Task material:
——
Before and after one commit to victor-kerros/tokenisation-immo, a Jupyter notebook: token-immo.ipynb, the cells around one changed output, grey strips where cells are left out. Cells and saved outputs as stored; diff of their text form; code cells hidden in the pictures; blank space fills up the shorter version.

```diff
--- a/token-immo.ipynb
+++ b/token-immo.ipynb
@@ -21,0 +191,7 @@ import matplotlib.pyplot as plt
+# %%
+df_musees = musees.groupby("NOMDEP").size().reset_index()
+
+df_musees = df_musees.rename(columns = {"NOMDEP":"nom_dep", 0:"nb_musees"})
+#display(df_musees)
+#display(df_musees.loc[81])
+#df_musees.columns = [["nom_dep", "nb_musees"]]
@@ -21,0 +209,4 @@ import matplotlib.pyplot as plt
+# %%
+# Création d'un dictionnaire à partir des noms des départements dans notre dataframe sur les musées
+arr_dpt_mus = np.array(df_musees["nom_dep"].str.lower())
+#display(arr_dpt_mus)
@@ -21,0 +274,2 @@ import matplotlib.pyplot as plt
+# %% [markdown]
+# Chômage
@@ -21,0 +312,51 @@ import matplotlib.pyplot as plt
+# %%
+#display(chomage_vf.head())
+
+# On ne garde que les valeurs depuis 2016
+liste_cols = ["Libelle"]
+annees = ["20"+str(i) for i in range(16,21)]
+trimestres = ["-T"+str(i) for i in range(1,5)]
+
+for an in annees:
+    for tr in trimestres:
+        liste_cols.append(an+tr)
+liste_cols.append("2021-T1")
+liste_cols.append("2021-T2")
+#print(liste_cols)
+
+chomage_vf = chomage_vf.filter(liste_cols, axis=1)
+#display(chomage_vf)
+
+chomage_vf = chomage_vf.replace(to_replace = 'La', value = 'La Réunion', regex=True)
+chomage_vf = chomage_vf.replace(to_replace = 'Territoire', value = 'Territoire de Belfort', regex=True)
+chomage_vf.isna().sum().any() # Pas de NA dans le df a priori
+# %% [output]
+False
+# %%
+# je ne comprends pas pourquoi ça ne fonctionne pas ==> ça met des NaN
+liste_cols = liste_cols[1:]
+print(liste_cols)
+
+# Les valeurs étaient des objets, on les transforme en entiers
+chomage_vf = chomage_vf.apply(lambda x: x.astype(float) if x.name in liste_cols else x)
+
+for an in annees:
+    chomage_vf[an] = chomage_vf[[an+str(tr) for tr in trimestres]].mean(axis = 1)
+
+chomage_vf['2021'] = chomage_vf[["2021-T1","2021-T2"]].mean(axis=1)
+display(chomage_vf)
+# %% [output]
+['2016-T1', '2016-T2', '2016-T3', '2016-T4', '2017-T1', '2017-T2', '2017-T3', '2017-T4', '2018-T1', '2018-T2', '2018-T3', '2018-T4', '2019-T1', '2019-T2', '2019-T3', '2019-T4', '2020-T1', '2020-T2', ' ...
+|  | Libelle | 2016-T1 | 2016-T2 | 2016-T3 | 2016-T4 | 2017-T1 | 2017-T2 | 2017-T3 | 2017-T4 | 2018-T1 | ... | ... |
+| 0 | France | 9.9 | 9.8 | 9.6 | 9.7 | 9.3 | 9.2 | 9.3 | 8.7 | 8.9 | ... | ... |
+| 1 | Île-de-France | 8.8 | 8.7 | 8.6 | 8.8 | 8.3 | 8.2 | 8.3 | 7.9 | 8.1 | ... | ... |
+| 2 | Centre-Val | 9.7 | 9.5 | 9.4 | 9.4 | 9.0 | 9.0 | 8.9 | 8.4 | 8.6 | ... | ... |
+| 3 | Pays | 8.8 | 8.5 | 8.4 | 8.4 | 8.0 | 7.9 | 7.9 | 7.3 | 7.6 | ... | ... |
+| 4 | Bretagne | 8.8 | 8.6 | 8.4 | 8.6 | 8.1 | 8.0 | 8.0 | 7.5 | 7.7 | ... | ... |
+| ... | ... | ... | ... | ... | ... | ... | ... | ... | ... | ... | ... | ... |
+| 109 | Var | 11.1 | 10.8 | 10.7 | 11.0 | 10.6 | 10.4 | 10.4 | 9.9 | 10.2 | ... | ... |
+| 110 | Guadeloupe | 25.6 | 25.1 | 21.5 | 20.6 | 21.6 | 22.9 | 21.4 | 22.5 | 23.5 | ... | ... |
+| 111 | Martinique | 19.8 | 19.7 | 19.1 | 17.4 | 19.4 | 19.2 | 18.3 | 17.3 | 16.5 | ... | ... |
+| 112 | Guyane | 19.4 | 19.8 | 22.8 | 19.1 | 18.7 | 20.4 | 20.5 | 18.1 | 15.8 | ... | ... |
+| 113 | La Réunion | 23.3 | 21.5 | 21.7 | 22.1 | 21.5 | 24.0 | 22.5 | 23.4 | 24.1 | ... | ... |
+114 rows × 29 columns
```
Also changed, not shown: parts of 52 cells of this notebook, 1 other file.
——
What is needed: Say how many lines in the data include the string "matplotlib", giving the number alone.

Answer area: 4